• **REQUIRED ACTION**
Each line containing the word "html" must be copied from the material below.

======

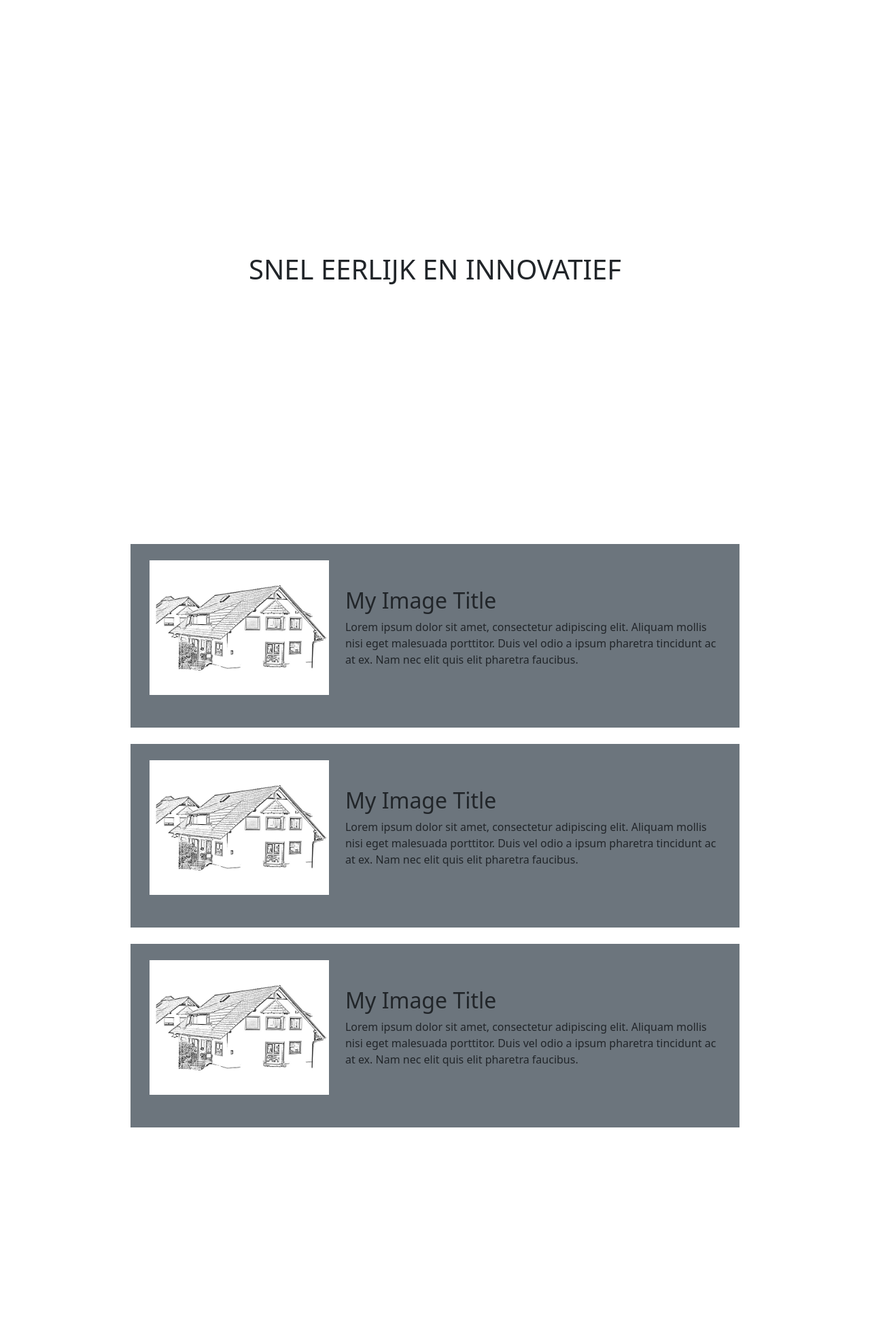
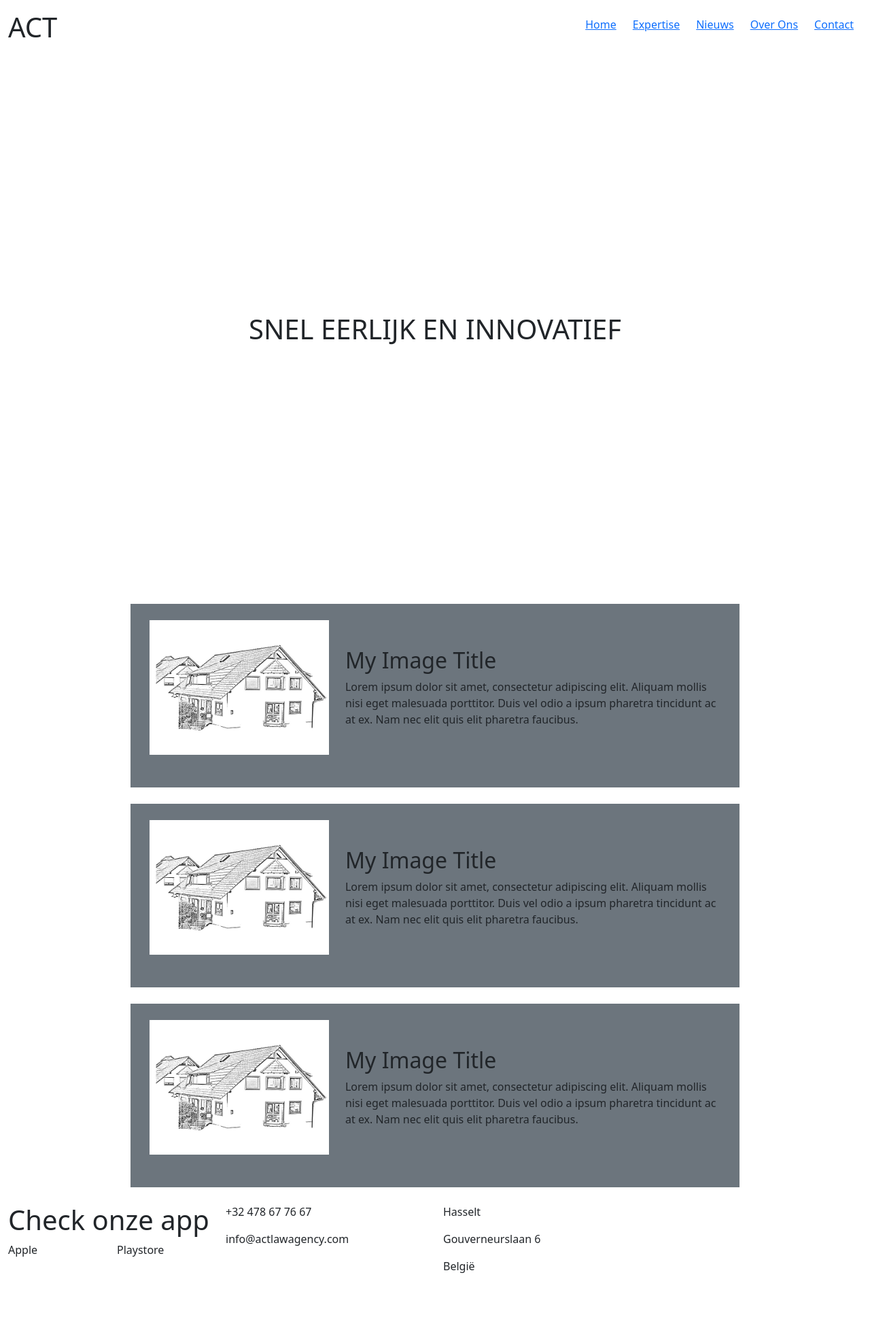
Before and after one commit to IbenFrans/2223_1DVO_WPL2_GROEP_06, a plain HTML site: page expertise.html in a window 1280 px wide. Shown: the whole page at 68% size. Before the commit the page ends 1658 px from the top, so only its background shows below. Drawn offline with Linux system fonts and the light colour scheme; files that its build step writes are made by us from their sources; grey boxes are pictures that could not be loaded.

Commit message:
expertise pagina gestyled

```diff
--- a/expertise.html
+++ b/expertise.html
@@ -4,9 +4,28 @@
     <meta charset="UTF-8">
     <title>Act - Expertise</title>
     <link rel="stylesheet" href="bootstrap.min.css">
+    <link rel="stylesheet" href="bootstrap.css">
+    <link rel="stylesheet" href="bootstrap-reboot.css">
 </head>
 <body>
-
+<nav>
+    <div class="container-fluid">
+        <div class="row justify-content-between align-items-center">
+            <div class="col p-7">
+                <h1>ACT</h1>
+            </div>
+            <div class="col p-4" id="menu">
+                <ul class="d-flex justify-content-end" style="list-style: none">
+                    <li class="ps-4"><a href="index.html">Home</a></li>
+                    <li class="ps-4"><a href="expertise.html">Expertise</a></li>
+                    <li class="ps-4"><a href="nieuws.html">Nieuws</a></li>
+                    <li class="ps-4"><a href="#">Over Ons</a></li>
+                    <li class="ps-4"><a href="#">Contact</a></li>
+                </ul>
+            </div>
+        </div>
+    </div>
+</nav>
 <style>
     html, body {
         height: 100%;
@@ -71,6 +90,31 @@
         </div>
     </div>
 </div>
-
+<footer>
+    <div class="container-xxl">
+        <div class="row py-4 justify-content-center align-items-centerg">
+            <div class="col-md-3">
+                <h1>Check onze app</h1>
+                <div class="row d-flex">
+                    <p class="col">Apple</p>
+                    <p class="col">Playstore</p>
+                </div>
+            </div>
+            <div class="col-md-3">
+                <p>+32 478 67 76 67</p>
+                <p>info@actlawagency.com</p>
+            </div>
+            <div class="col-md-3">
+                <p>Hasselt</p>
+                <p>Gouverneurslaan 6</p>
+                <p>België</p>
+            </div>
+            <div class="col-md-3">
+                <iframe width="100%" height="100%" frameborder="0" scrolling="no" marginheight="0" marginwidth="0"
+                        src="https://maps.google.co.in/maps?q=Elfde-liniestraat%2024,%203500%20HASSELT&t=&z=15&ie=UTF8&iwloc=&output=embed"></iframe>
+            </div>
+        </div>
+    </div>
+</footer>
 </body>
 </html>
```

======

• **ANSWER FOR THIS EXERCISE**
Before and after one commit to IbenFrans/2223_1DVO_WPL2_GROEP_06, a plain HTML site: page expertise.html in a window 1280 px wide. Shown: the whole page at 68% size. Before the commit the page ends 1658 px from the top, so only its background shows below. Drawn offline with Linux system fonts and the light colour scheme; files that its build step writes are made by us from their sources; grey boxes are pictures that could not be loaded.
--- a/expertise.html
+++ b/expertise.html
+                    <li class="ps-4"><a href="index.html">Home</a></li>
+                    <li class="ps-4"><a href="expertise.html">Expertise</a></li>
+                    <li class="ps-4"><a href="nieuws.html">Nieuws</a></li>
     html, body {
 </html>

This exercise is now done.